maybe the most incredible quiet move ever played!

GM L. Polugayevsky - IM Rashid Nezhmetdinov;
RFSR Championships, Sochi; 1958

 {See # 10 in the list just below.} 


(See the list below for the answers.)


Diagrams and game analysis generated with the help of the program,  ChessBase 8.0.

A.J.'s Top Ten "Most Amazing Moves Ever Played."

(These are move that appealed to me. They did not necessarily have to be from the best games.
They are just some of the more shocking and unusual moves 
that I have seen in my 30+ years of studying chess.) 

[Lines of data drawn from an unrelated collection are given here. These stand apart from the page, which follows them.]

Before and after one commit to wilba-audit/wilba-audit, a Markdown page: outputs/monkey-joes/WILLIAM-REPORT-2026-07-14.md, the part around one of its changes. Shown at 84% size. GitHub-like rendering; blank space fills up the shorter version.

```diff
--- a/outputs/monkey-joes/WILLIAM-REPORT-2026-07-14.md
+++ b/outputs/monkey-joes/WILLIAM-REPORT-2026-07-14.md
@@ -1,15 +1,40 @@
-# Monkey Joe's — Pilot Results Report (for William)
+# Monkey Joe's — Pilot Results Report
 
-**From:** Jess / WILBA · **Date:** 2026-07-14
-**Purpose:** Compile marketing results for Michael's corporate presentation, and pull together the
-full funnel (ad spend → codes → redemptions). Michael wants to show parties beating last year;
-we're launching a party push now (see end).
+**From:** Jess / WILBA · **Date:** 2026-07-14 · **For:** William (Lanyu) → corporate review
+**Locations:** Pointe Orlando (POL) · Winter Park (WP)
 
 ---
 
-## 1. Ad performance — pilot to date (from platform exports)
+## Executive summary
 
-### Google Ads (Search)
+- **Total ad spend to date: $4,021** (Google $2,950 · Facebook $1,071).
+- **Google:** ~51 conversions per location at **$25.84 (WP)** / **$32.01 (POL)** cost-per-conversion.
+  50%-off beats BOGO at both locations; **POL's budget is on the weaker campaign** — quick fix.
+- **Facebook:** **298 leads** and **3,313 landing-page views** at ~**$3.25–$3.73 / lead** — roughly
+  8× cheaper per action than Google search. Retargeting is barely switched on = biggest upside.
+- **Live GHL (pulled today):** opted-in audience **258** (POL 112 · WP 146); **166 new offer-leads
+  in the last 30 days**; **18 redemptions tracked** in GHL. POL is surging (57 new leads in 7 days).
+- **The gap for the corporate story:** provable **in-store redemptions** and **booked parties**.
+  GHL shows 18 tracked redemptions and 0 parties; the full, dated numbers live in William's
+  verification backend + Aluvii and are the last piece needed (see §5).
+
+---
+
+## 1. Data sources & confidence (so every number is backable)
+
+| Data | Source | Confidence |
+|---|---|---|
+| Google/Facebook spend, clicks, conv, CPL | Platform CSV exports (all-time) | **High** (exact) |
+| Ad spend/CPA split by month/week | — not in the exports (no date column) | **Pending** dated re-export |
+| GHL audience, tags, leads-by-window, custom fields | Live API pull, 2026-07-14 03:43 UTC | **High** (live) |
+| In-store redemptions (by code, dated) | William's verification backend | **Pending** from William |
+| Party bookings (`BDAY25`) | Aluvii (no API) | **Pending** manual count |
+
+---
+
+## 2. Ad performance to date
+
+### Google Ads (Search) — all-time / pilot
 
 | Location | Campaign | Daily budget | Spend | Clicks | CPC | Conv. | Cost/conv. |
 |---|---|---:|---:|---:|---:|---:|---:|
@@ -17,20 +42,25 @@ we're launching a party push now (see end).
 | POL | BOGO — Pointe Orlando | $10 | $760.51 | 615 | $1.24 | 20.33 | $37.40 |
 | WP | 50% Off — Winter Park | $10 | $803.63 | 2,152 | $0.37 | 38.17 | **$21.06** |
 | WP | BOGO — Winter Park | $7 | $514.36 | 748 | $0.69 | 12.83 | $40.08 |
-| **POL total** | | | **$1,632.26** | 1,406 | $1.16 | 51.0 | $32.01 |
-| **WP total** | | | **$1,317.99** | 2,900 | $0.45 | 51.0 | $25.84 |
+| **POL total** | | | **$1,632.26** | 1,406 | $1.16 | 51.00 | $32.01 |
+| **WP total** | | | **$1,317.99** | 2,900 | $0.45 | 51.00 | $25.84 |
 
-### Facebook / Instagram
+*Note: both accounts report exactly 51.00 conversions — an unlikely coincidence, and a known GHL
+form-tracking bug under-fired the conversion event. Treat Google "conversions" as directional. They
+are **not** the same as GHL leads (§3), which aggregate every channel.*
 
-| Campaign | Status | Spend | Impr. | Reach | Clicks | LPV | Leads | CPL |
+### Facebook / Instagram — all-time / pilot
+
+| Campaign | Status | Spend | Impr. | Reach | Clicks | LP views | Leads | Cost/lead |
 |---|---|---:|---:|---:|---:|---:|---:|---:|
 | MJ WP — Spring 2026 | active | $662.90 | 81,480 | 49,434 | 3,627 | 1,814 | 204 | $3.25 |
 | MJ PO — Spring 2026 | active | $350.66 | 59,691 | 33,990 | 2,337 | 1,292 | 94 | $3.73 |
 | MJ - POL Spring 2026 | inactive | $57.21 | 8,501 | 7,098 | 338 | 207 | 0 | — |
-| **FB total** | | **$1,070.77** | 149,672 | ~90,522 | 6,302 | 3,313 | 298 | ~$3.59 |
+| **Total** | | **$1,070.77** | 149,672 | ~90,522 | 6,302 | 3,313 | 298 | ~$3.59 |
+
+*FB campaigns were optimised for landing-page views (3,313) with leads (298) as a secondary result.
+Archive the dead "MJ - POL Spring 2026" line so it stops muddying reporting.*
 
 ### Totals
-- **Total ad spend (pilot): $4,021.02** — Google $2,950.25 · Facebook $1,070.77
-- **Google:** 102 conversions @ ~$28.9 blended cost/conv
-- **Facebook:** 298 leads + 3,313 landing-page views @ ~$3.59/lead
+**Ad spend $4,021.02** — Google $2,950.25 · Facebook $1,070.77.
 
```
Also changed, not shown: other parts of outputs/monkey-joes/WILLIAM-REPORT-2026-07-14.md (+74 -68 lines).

  1. The move given above, (From  D. Byrne - R.J. Fischer;   Rosenwald Tournament, New York, 1956.); ... 
     11...Na4!!!,   surely ranks as one of the most amazing moves ever played. The move looks like a blunder and has enormous shock value. (Fischer's 17...Be6!!;  -  from the same game! - was also an astounding move. In a position where many Masters thought he was lost, young Bobby sacrifices his Queen. And he wins in ultra-brilliant style. A game many thought was going to be the [easily] the best of the entire century. Many of the younger players don't realize what a great game this was. Many people today have never heard of it. A game that surpasses superlatives.)
    This is the very famous,   "Game of the Century."   Further words are unnecessary.
    {There are diagrams of both positions given above.} (See my  page  on "The Best All - Time Chess Games Ever Played," for more info on this game.)  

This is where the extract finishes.